As discussed at the open meeting January 8, a class action lawsuit was issued against HPD in which Cadman Plaza North was named. A link to the lawsuit is here: https://www.classaction.org/media/astacio-et-al-v-city-of-new-york-et-al.pdf The communication from our attorney is below:
On December 5, 2019, a class action lawsuit was filed in the United States District Court of the Eastern District of New York alleging that the Mitchell-Lama program has failed to be administered in a fair and consistent manner. The only defendants named are The City of New York, the New York City Department of Housing Preservation and Development (“HPD”) and Louise Carroll, the Commissioner of HPD. This memo addresses the general allegations of the complaint and describes some examples of alleged misconduct.
The Complaint at Large:

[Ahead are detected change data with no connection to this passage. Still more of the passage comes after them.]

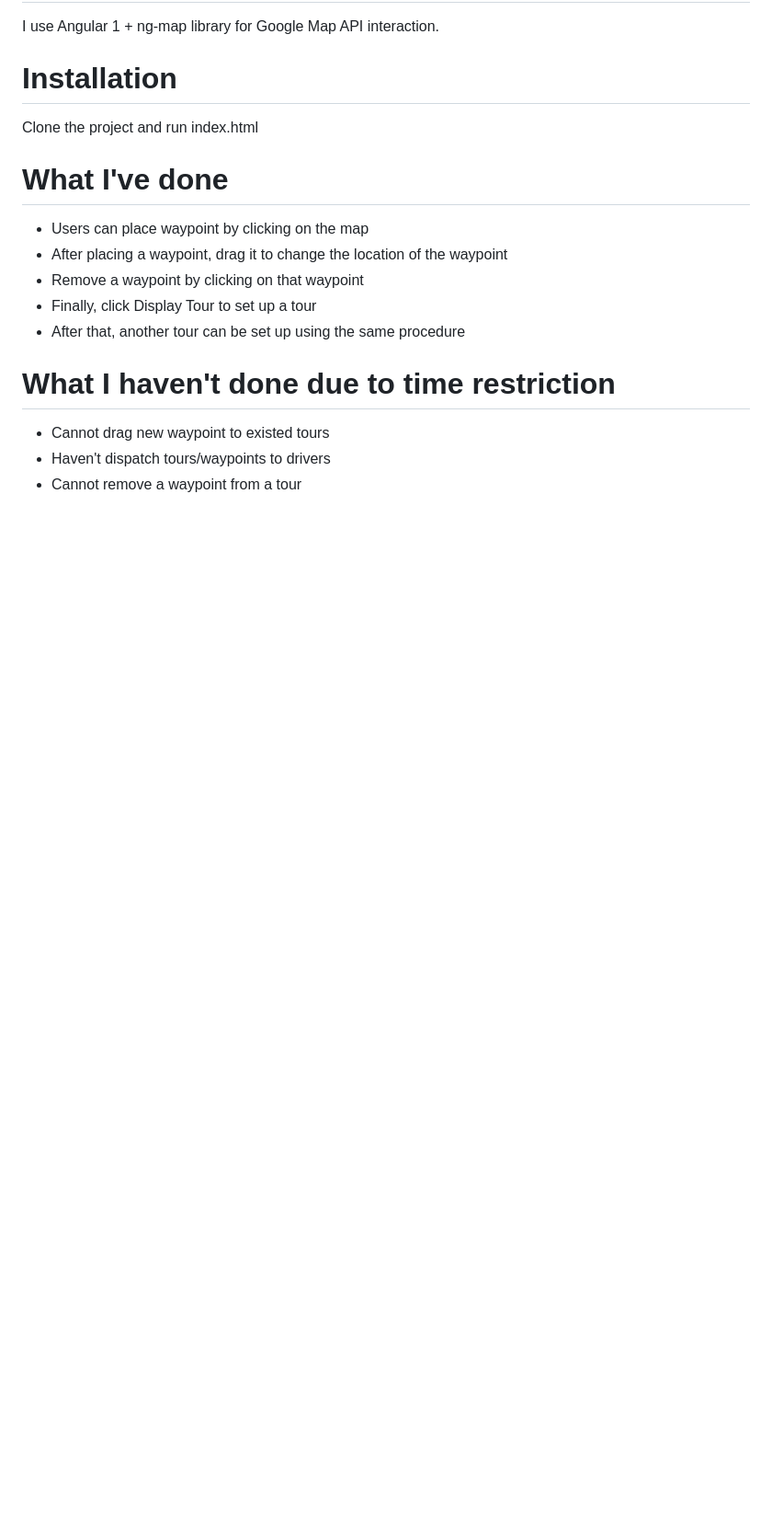
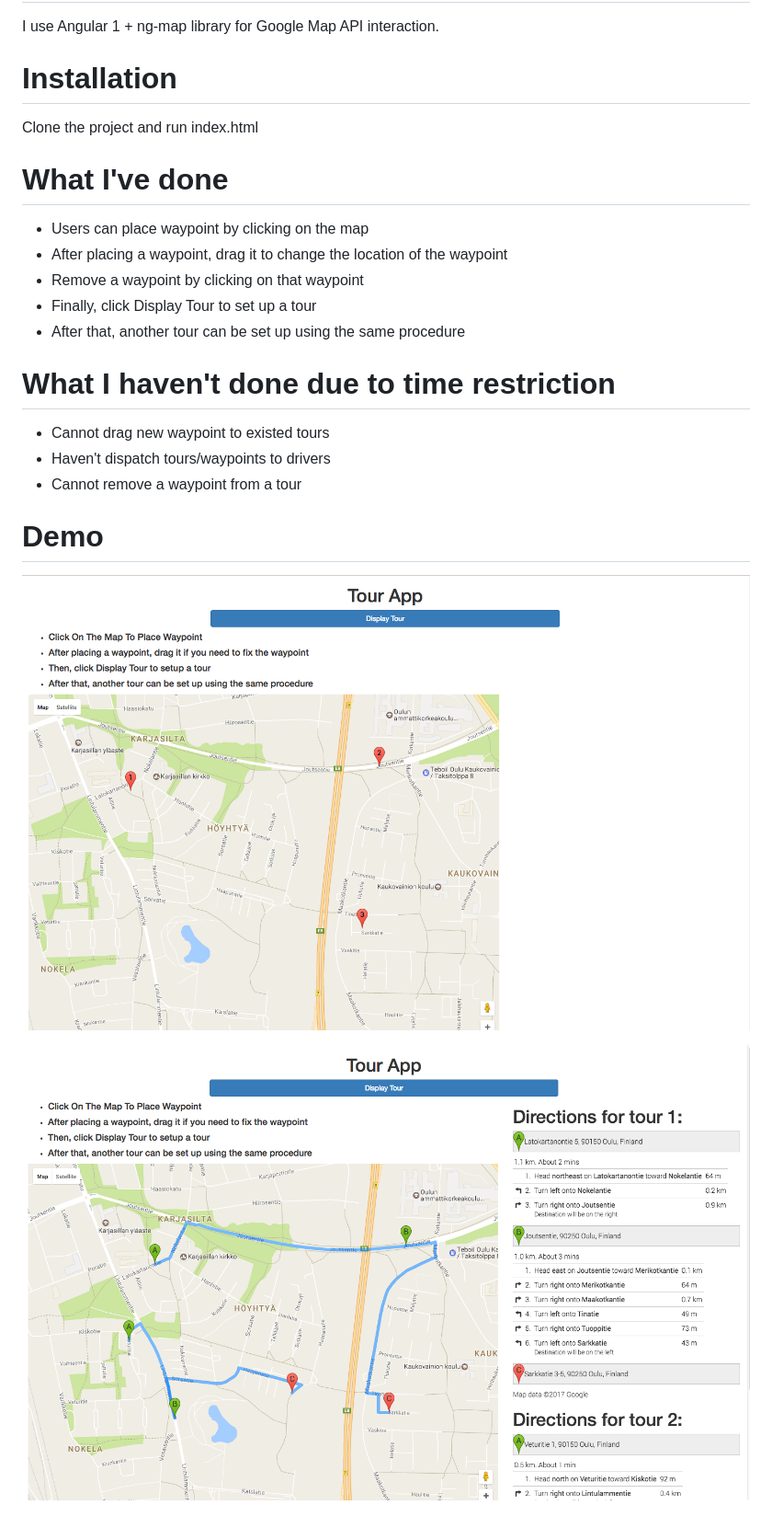
Before and after one commit to JoeNg93/Fitsmind_Test_Frontend, a Markdown page: README.md, the part around the change. Shown: that part at 92% size. Rendered like a GitHub page; pictures changed too: demo_pics/Demo_1.png (added), demo_pics/Demo_2.png (added); blank space fills up the shorter version.

```diff
--- a/README.md
+++ b/README.md
@@ -19,3 +19,9 @@ Clone the project and run index.html
 + Cannot drag new waypoint to existed tours
 + Haven't dispatch tours/waypoints to drivers
 + Cannot remove a waypoint from a tour
+
+# Demo
+
+![Image](./demo_pics/Demo_1.png)
+
+![Image](./demo_pics/Demo_2.png)
```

The plaintiffs allege that they (i) were placed on waiting lists at various Mitchell-Lama housing developments, (ii) paid non-refundable application fees, (iii) were never contacted about the availability of an apartment, and (iv) were unjustly removed from waiting lists without notice or explanation. The complaint further alleges that HPD failed to monitor and supervise these waiting lists and refers to a report produced by the Division of State Government Accountability (Report 2014-N-3) entitled “The Mitchell- Lama Program: Awarding Housing Units and Maintaining Waiting Lists” in support of such allegations. The class (meaning people who may join in this action) compromises of: all persons who any time after January 1, 2009 were placed on a waiting list and were subsequently removed from the waiting list without proper notice.
The complaint only alleges one count for relief: violation of due process, that is that each plaintiff acquired a property interest in their place on the waiting list and right to an apartment once they (the plaintiff) reached the top of the list, but were deprived of this property interest without sufficient notice or an opportunity to be heard and that they were thus deprived of a property interest without due process. We believe HPD and the other named defendants will dispute the allegations.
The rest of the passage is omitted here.